Web page edit records:
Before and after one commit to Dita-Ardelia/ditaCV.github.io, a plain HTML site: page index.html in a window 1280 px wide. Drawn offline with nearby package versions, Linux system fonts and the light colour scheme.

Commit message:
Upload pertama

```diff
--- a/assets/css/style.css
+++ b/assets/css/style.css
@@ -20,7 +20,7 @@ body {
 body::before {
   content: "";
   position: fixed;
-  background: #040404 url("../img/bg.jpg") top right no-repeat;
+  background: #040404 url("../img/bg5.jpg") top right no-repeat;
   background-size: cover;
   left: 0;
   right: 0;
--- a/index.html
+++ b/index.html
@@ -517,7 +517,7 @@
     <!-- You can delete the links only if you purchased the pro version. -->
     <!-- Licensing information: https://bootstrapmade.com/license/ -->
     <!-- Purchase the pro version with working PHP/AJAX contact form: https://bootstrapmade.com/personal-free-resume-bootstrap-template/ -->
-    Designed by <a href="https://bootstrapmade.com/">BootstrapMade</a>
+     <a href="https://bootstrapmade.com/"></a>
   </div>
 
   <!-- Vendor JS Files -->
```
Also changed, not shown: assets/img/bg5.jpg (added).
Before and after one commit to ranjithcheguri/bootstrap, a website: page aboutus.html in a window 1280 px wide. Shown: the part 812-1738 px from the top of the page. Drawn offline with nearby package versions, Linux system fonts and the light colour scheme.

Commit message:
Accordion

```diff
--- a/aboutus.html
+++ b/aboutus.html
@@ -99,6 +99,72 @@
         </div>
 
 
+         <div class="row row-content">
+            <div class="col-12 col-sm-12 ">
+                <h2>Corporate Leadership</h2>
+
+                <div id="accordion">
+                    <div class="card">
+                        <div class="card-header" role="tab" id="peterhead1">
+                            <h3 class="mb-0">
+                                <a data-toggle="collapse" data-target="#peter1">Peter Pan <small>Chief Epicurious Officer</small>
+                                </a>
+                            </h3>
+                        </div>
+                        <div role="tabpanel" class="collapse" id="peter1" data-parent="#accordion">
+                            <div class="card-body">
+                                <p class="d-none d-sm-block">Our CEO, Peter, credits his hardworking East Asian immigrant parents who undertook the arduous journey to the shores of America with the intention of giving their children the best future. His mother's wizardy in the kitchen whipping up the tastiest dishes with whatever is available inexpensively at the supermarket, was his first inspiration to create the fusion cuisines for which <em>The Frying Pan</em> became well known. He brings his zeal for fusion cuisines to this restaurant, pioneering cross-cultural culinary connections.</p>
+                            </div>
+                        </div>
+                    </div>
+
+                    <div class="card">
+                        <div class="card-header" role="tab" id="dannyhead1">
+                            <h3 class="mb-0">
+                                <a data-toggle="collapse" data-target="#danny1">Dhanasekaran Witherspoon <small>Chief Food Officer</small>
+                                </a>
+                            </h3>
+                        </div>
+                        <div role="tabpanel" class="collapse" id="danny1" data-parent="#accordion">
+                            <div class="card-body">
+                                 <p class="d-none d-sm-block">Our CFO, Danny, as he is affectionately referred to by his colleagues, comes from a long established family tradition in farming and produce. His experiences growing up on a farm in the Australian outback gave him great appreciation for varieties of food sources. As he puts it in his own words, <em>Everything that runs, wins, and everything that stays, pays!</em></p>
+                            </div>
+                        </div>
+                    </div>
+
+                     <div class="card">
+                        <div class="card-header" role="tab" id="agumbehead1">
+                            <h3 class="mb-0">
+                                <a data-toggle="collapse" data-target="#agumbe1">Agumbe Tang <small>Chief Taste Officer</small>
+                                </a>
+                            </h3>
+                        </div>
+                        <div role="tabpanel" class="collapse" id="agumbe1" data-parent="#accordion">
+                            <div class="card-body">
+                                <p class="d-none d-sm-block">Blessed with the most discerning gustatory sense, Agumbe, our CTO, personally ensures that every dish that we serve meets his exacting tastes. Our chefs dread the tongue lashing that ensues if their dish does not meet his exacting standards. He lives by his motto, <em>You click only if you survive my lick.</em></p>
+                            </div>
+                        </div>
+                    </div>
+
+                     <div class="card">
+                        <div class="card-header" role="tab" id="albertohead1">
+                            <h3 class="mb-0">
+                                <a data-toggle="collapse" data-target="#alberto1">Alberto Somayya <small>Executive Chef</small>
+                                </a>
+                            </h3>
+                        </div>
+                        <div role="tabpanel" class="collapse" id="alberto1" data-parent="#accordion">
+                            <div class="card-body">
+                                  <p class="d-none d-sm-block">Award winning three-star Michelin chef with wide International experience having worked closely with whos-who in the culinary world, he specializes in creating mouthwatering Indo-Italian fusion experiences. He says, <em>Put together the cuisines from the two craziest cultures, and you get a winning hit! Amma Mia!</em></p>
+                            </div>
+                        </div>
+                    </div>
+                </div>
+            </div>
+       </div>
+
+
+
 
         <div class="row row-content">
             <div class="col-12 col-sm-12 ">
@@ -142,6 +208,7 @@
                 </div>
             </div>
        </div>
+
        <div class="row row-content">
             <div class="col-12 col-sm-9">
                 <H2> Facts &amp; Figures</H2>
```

- [What you will do] Lines above that have "https": copy each of them.

- [Task solution]
     <!-- Licensing information: https://bootstrapmade.com/license/ -->
     <!-- Purchase the pro version with working PHP/AJAX contact form: https://bootstrapmade.com/personal-free-resume-bootstrap-template/ -->
-    Designed by <a href="https://bootstrapmade.com/">BootstrapMade</a>
+     <a href="https://bootstrapmade.com/"></a>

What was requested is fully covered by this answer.